(Revision comparison data)
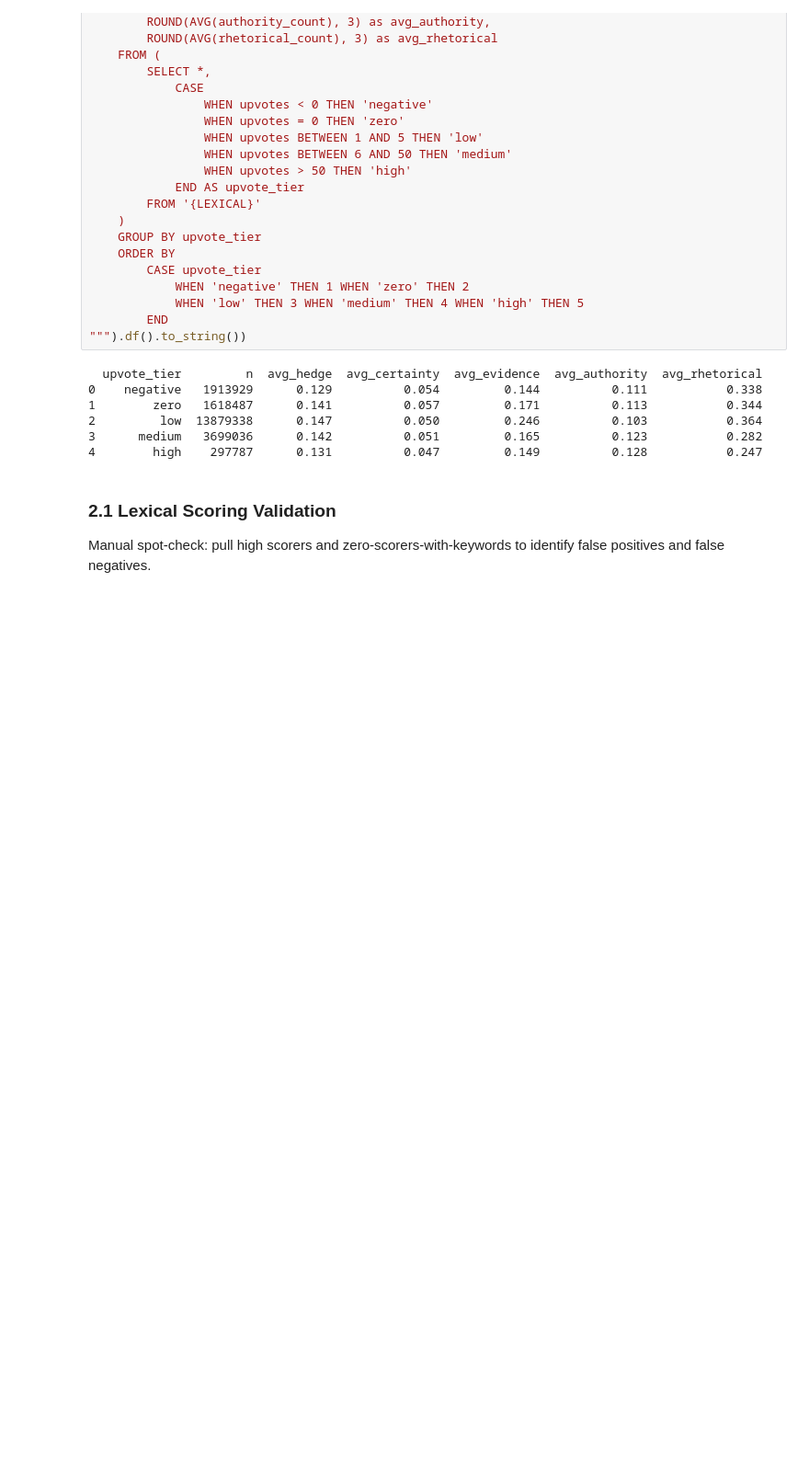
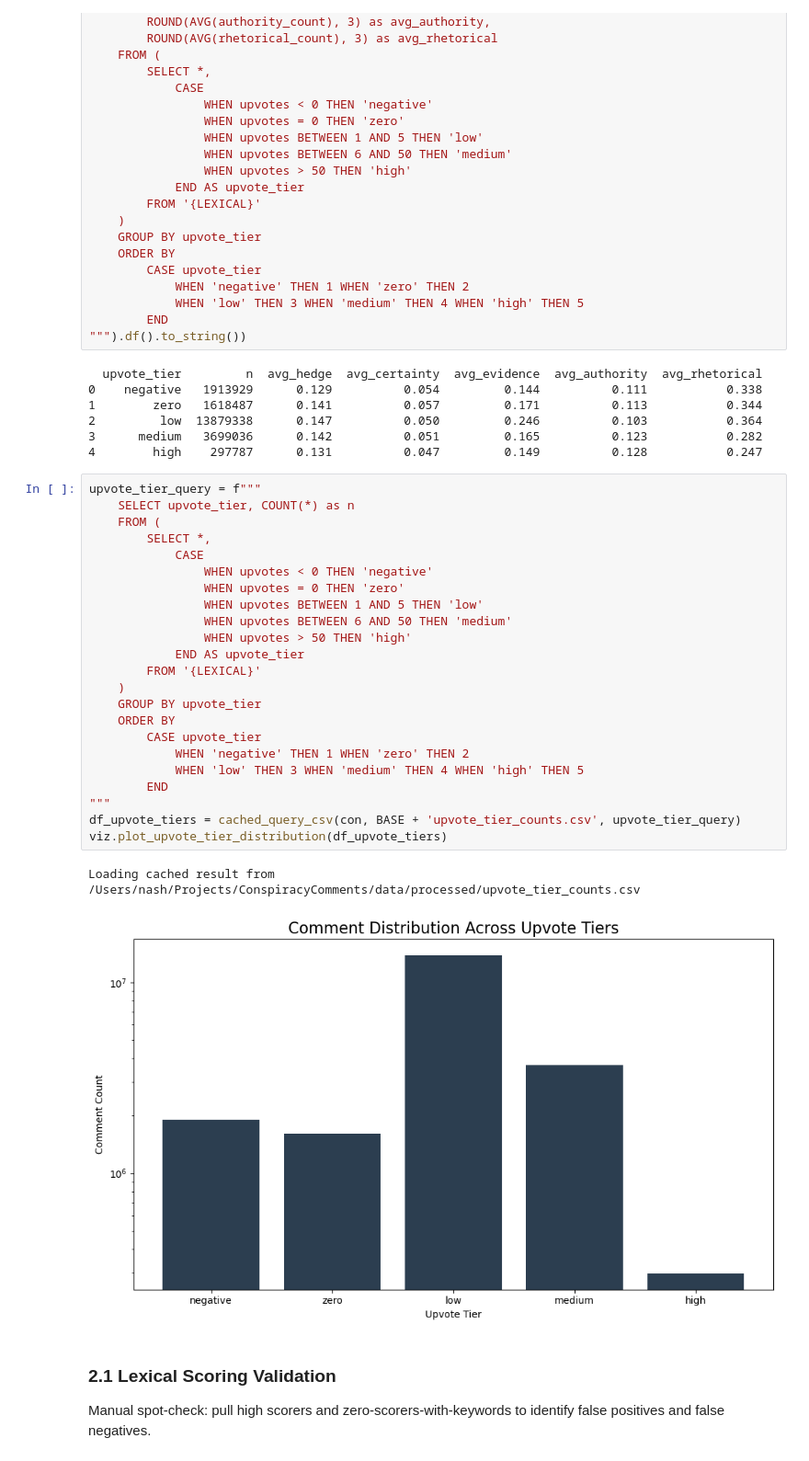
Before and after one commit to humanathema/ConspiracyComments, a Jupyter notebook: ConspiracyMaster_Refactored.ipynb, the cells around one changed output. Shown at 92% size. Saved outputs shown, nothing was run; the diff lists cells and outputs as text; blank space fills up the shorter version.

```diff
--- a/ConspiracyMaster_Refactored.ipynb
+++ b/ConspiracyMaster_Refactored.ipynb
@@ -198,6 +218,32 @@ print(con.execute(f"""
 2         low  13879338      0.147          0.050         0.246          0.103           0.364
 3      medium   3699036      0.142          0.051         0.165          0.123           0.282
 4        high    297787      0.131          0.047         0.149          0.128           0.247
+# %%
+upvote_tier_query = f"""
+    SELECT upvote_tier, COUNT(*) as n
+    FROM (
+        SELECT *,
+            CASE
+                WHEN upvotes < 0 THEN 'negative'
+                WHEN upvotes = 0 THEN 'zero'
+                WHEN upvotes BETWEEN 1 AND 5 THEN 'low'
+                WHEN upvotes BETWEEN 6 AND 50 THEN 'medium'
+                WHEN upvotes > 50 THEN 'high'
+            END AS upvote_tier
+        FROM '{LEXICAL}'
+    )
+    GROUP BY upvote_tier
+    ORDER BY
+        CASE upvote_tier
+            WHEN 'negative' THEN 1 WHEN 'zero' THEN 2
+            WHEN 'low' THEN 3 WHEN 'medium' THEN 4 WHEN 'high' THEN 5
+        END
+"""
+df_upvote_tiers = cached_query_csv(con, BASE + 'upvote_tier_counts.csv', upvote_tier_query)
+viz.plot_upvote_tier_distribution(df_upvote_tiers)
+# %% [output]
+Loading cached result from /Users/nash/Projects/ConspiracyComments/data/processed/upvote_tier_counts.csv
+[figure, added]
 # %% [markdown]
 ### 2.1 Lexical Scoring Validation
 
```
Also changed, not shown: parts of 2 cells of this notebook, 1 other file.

* **EXERCISE**: Go through the lines above and count those that include "SELECT"; give the total and nothing more.

* **COMPLETED TASK**: 2